During current operations in Afghanistan British paratroopers have jumped into action for the first time since the 1956 Suez crisis, reports Dave Cassan.
The men, from the 1st Battalion the Parachute Regiment, 1 PARA, were part of the part of the Special Forces Support Group (SFSG) and had undertaken the drop during actions against Taliban insurgents in southern Afghanistan.
The SFSG was formed on 3 April 2006, to provide assistance to the SAS and SBS on operations. This work could include diversionary tactics, protective cordons and additional fire power. Initially drawing on personnel from the Parachute Regiment, the Royal Marines and the RAF Regiment, service in the SFSG is now open to all personnel in the British armed forces who have passed the Pre-Parachute Selection Course run by either of the Parachute Regiment or the RAF, or the Royal Marines’ Commando Course.
A senior MoD source indicated that more than 100 paratroopers had taken part in the missions – in this the Parachute Regiment’s 70th anniversary year. The drops were approved after commanders in theatre highlighted the benefit of putting troops on the ground fast with the element of surprise. The soldiers carried little equipment and used low-level parachutes that allow them to jump from RAF Hercules C130 aircraft at altitudes as low as 250ft.
“The fact that we have used the tactic [parachuting], albeit on a small basis, has demonstrated how valuable it is,” a senior source said. “We are not talking about mass drops – these are small operations with no more than a company group, going out of the door to secure ground and to attack the enemy.”

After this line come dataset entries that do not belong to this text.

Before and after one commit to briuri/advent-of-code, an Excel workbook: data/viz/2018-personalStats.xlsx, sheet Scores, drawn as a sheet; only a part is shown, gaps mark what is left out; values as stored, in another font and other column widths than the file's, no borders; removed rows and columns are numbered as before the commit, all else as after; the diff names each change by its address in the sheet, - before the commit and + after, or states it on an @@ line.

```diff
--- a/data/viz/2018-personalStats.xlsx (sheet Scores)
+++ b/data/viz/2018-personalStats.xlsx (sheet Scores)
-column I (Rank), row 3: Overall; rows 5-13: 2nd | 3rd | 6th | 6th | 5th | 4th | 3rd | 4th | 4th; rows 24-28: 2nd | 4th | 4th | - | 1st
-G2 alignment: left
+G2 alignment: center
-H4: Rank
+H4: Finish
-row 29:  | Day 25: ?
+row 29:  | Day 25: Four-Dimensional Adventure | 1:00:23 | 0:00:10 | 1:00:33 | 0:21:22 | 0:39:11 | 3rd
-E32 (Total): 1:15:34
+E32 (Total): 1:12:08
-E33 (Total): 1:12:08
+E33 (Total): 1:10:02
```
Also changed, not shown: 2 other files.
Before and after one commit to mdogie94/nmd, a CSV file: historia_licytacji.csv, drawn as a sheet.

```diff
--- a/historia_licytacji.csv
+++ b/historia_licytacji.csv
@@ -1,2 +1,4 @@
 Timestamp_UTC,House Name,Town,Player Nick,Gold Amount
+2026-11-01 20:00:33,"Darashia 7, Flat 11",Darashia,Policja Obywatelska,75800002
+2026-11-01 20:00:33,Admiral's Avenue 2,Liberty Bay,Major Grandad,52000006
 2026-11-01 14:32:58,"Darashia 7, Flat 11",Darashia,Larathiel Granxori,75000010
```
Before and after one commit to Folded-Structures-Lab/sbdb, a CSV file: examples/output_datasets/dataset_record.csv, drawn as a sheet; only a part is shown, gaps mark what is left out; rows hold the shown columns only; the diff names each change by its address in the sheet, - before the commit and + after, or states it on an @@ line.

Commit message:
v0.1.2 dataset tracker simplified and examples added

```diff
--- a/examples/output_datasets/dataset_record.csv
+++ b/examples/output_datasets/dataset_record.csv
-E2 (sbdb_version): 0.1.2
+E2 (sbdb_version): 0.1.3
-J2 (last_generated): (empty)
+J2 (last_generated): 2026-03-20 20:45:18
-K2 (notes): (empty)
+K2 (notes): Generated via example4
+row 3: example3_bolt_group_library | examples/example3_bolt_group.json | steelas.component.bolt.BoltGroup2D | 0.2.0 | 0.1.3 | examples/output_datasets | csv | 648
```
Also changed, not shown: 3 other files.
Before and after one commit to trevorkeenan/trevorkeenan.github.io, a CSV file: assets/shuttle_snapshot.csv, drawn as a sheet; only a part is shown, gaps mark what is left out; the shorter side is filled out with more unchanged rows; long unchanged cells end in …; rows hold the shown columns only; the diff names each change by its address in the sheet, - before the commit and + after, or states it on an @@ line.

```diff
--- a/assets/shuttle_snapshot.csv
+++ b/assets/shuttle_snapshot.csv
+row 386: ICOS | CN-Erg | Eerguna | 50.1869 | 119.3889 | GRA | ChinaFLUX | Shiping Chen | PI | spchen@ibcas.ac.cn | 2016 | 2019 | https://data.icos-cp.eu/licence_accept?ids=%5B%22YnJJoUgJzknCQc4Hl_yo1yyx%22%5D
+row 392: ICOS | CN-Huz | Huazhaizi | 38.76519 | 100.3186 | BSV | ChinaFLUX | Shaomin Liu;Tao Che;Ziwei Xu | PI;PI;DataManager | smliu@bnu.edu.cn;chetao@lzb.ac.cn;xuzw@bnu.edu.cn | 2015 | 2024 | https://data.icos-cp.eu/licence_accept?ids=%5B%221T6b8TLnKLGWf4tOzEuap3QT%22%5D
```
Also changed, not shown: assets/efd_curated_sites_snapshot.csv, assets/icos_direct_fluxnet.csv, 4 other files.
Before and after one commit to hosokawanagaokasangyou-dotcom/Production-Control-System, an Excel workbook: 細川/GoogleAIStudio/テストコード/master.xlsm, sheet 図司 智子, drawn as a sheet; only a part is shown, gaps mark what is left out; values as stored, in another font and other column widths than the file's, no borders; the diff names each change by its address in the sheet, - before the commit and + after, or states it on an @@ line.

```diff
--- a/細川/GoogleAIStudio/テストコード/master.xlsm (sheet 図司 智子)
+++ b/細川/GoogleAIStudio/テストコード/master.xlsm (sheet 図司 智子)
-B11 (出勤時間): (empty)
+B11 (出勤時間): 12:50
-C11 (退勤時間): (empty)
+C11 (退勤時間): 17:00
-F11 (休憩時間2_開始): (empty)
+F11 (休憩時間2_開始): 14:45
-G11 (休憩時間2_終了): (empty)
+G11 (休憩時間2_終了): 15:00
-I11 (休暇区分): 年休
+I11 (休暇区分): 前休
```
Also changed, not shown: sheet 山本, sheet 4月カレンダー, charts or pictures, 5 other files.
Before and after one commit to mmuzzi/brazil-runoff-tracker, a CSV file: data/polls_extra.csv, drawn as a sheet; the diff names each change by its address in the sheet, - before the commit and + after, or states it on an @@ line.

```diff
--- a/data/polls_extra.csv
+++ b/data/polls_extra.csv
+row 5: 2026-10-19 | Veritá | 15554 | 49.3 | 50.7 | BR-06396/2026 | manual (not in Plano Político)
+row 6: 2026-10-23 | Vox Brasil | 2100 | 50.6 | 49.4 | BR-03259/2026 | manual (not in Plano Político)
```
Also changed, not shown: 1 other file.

The presence of 1 PARA in Afghanistan means that all three battalions of the Parachute Regiment are currently deployed in the region. Whilst 1 PARA is operating with the SFSG, 2 PARA and 3 PARA continue to carry out standard operations in central Helmand.